#### WORK ITEM:
Consider the data that follows and state how many lines contain the string "shown", using the number alone.
=== Section Start ===
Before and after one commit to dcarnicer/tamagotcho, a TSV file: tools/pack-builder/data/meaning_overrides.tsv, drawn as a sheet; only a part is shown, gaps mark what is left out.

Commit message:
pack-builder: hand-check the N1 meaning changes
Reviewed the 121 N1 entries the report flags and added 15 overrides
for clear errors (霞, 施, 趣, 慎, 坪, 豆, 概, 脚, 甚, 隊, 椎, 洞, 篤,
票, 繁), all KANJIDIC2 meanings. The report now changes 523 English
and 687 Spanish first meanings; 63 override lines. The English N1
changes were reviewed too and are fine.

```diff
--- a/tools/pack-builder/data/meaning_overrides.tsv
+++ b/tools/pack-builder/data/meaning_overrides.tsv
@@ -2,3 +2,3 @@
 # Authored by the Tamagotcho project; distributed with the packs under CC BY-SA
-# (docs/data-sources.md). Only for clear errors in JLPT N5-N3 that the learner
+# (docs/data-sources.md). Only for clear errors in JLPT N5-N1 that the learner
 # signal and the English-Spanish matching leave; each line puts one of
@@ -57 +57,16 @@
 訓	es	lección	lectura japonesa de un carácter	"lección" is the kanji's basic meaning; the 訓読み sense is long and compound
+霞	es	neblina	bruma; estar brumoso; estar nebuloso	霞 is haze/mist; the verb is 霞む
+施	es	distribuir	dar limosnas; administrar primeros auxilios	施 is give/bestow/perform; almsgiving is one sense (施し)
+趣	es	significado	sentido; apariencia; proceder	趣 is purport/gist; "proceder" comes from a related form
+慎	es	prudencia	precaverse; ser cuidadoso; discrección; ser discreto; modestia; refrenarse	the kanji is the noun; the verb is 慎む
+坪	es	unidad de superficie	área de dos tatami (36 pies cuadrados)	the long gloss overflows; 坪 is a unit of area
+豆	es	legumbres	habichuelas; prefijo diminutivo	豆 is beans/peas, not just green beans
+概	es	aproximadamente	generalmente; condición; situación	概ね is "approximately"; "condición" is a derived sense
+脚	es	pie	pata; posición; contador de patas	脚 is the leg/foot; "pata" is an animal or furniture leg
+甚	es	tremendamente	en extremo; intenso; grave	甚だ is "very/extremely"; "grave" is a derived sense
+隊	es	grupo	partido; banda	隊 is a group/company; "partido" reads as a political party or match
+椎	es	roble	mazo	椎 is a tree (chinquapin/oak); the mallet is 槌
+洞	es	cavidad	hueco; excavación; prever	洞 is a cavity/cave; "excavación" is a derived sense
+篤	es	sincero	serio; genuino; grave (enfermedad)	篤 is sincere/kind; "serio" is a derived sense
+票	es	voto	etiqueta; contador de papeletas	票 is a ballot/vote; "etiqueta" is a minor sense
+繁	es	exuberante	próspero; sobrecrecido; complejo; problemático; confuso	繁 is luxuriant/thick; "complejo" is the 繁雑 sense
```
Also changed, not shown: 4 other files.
=== Section End ===
#### PROBLEM SOLUTION:
2